OptimEye S5 is one of the most extensively used athlete tracking technology in elite sports. First rate GPS obtained movement statistics combined with Catapult’s distinctive suite of indicating inertial sensor measurements imparts the most challenging of practitioners invaluable understanding into the sportsperson’s performance.
OptimEye has the access to both GPS technology and GLONASS satellites which ensures high definition signals even in difficult situations.
Instant data provides players with the opportunity to improve their performances by using the objective information gathered through the device. Detailed data analysis after the game permits for the most granulated reports of both training and match sessions.
From the intensified fast bowling in cricket to calculating the strides in ice hockey, OptimEye is the mix of inertial sensor statistics and machine feeding techniques which allows the sportsperson to respond to their specific sport related queries.
“I’ve done a lot of research into the different devices of GPS units and I’ve always been very, very satisfied about the accuracy and reliability of the Catapult devices. It’s become such a key part in what we do at training, the equipment is just part of the kit that the players wear. They’ll put the shorts and t-shirt on, they’ll put the GPS and the heart rate monitor on, and then they’ll get the shin pads and the boots on. It’s just part of the kit,” says Jamie Harley, Head of Sports Science, Newcastle United.
The number one goal of this system right now is trying to help prevent injury as well as help us with the rehab process. There are a lot of different things that go in to it, but the biggest thing is how can we monitor guys on the field to help us get the information? What do they really do at their position? How far does a receiver really run in practice? How fast does a receiver run in practice?

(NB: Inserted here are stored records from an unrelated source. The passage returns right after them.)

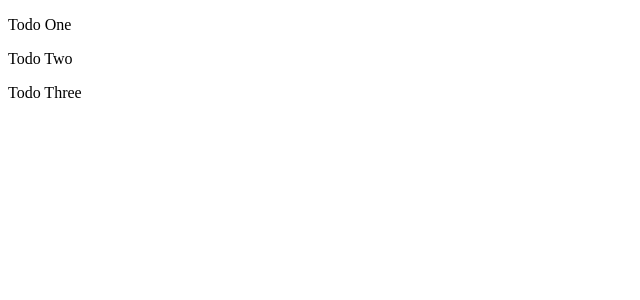
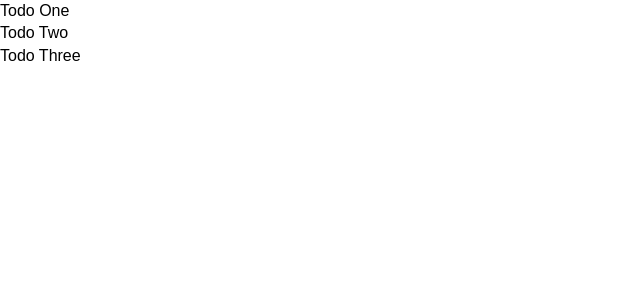
Before and after one commit to ngeorgiana/angular-crash-todolist, an Angular app: page / in a window 1280 px wide. Shown: the top 300 px of the page, without its empty margins (0-640 px from the left). Built offline with nearby package versions, Linux system fonts and the light colour scheme.

Commit message:
adding style

```diff
--- a/src/styles.css
+++ b/src/styles.css
@@ -1 +1,32 @@
-/* You can add global styles to this file, and also import other style files */
+* {
+  box-sizing: border-box;
+  margin: 0;
+  padding: 0;
+}
+
+body {
+  font-family: Arial, Helvetica, sans-serif;
+  line-height: 1.4;
+}
+
+a {
+  color: #333;
+  text-decoration: none;
+}
+
+.container {
+  padding: 0 1ream;
+}
+
+.btn {
+  display: inline-block;
+  border: none;
+  background: #555;
+  color: #fff;
+  padding: 7px 20px;
+  cursor: pointer;
+}
+
+.btn:hover {
+  background: #666;
+}
```
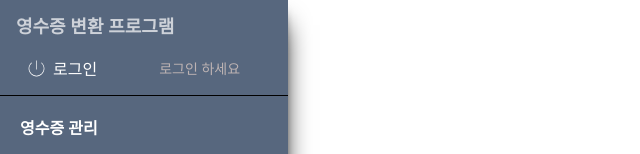
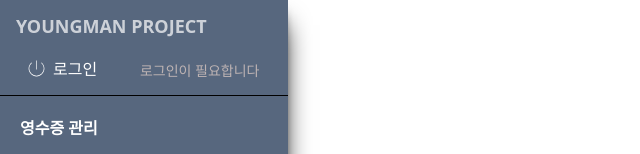
Before and after one commit to JisooOvO/DataAnalystProject-Frontend-YoungmanProject, a React (Create React App) app: page /mypage in a window 1280 px wide. Shown: the top 154 px of the page, without its empty margins (0-640 px from the left). Built offline with nearby package versions, Linux system fonts and the light colour scheme.

Commit message:
commit test

```diff
--- a/src/component/Header.js
+++ b/src/component/Header.js
@@ -93,20 +93,20 @@ const Header = () => {
               <h1
               onClick={(e)=>{handleNavigate(e,"/")}}
               className="pt-3 pl-4 h-[50%] w-full text-white text-lg font-bold hover:cursor-pointer hover:opacity-70">
-                  영수증 변환 프로그램
+                  YOUNGMAN PROJECT
               </h1>
-              <div className="h-[27%] w-full flex">
-                <button onClick={isLoggedIn ? handleLogoutButton : handleLoginButton} className="w-[50%] flex pt-2 pl-6">
+              <div className="h-[27%] w-full flex mt-2">
+                <button onClick={isLoggedIn ? handleLogoutButton : handleLoginButton} className="w-[50%] flex pl-6">
                   <PowerIcon />
                   <div className=" text-white text-base pl-1 pt-[1px]">
                     {isLoggedIn ? "로그아웃" : "로그인"}
                   </div>
                 </button>
-                <div className="w-[73%] text-[#bdb3b3] text-[14px] flex justify-center items-center pt-4 pr-2" >
+                <div className="w-[73%] text-[#bdb3b3] text-[14px] flex justify-center items-center mt-1 pr-2" >
                   {isLoggedIn ? (
                   <span className="text-center">{sessionStorage.getItem("username")}님 환영합니다</span>
                     ) : (
-                    '로그인 하세요'
+                    '로그인이 필요합니다'
                   )}
                 </div>
               </div>
```
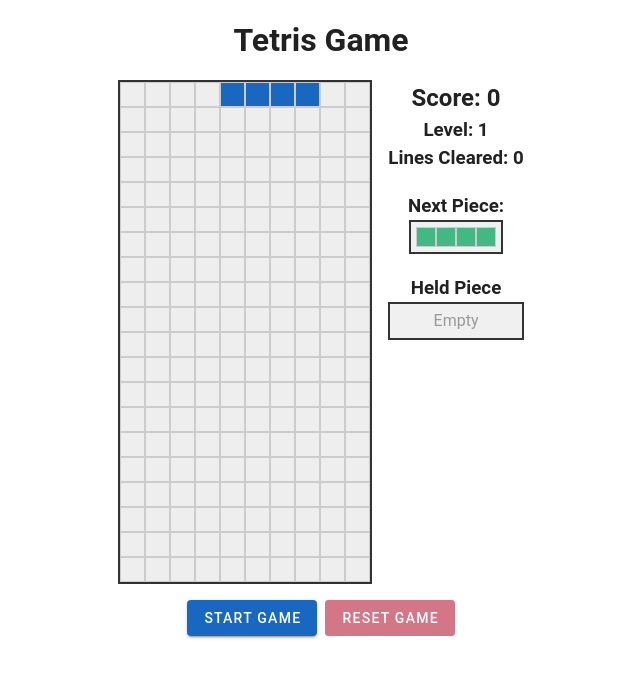
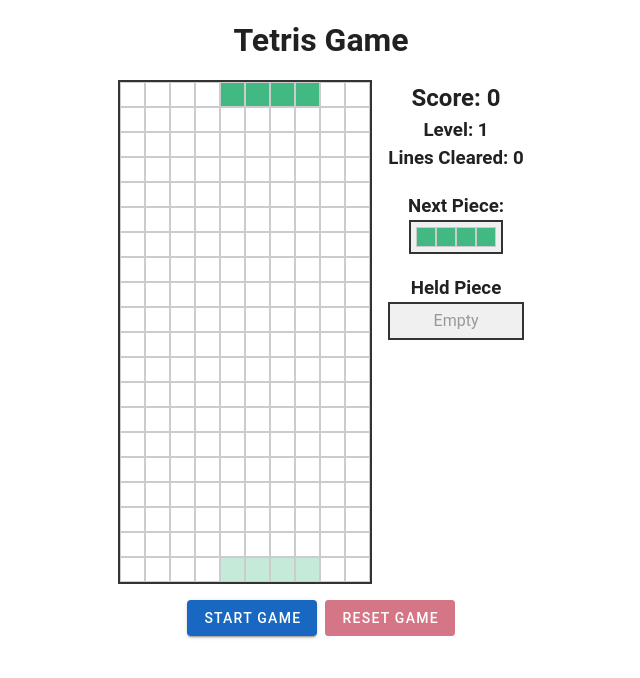
Before and after one commit to ChinHongTan/Tetris-game-Vue, a Vue app: page / in a window 1280 px wide. Shown: the top 678 px of the page, without its empty margins (319-959 px from the left). Built offline with nearby package versions, Linux system fonts and the light colour scheme.

Commit message:
Added ghost piece effect

```diff
--- a/src/components/TetrisBoard.vue
+++ b/src/components/TetrisBoard.vue
@@ -1,13 +1,15 @@
 <template>
   <div class="tetris-board">
     <div v-for="(row, rowIndex) in board" :key="rowIndex" class="board-row">
-      <v-sheet
+      <div
         v-for="(cell, cellIndex) in row"
         :key="cellIndex"
-        class="cell"
-        :color="cell !== 0 ? 'primary' : 'grey-lighten-3'"
-        elevation="0"
-      ></v-sheet>
+        :class="{
+          cell: true,
+          filled: cell > 0,
+          ghost: cell === -1
+        }"
+      ></div>
     </div>
   </div>
 </template>
@@ -31,13 +33,23 @@ export default defineComponent({
   display: inline-block;
   border: 2px solid #333;
 }
+
 .board-row {
   display: flex;
 }
+
 .cell {
   width: 25px;
   height: 25px;
   border: 1px solid #ccc;
   box-sizing: border-box;
 }
+
+.cell.filled {
+  background-color: #42b983;
+}
+
+.ghost {
+  background-color: rgba(66, 185, 131, 0.3); /* Semi-transparent green */
+}
 </style>
--- a/src/views/HomeView.vue
+++ b/src/views/HomeView.vue
@@ -57,6 +57,16 @@ export default defineComponent({
 
     const gameBoard = computed(() => {
       const newBoard = board.value.map((row) => [...row])
+      const ghostPosition = calculateGhostPosition()
+      currentPiece.value.forEach((row: number[], y: number) => {
+        row.forEach((cell: number, x: number) => {
+          if (cell !== 0) {
+            newBoard[ghostPosition.y + y][ghostPosition.x + x] = -1 // Use -1 to represent ghost piece
+          }
+        })
+      })
+
+      // Draw current piece
       currentPiece.value.forEach((row: number[], y: number) => {
         row.forEach((cell: number, x: number) => {
           if (cell !== 0) {
@@ -64,6 +74,7 @@ export default defineComponent({
           }
         })
       })
+
       return newBoard
     })
 
@@ -86,6 +97,14 @@ export default defineComponent({
     const calculateGameSpeed = (currentLevel: number) => {
       // Decrease game speed by 50ms for each level, with a minimum of 100ms
       return Math.max(1000 - (currentLevel - 1) * 50, 100)
+    }
+
+    const calculateGhostPosition = () => {
+      const ghostPosition = { ...currentPosition.value }
+      while (isValidMove({ ...ghostPosition, y: ghostPosition.y + 1 })) {
+        ghostPosition.y++
+      }
+      return ghostPosition
     }
 
     const rotate = () => {
```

Then create standards for each positional group to be able to say, ‘Well this guy has done four days in a row in this (work) rate zone, this guy is at risk of injury’,” said Eric Chiano,Strength and Conditioning coordinator, Buffalo Bills.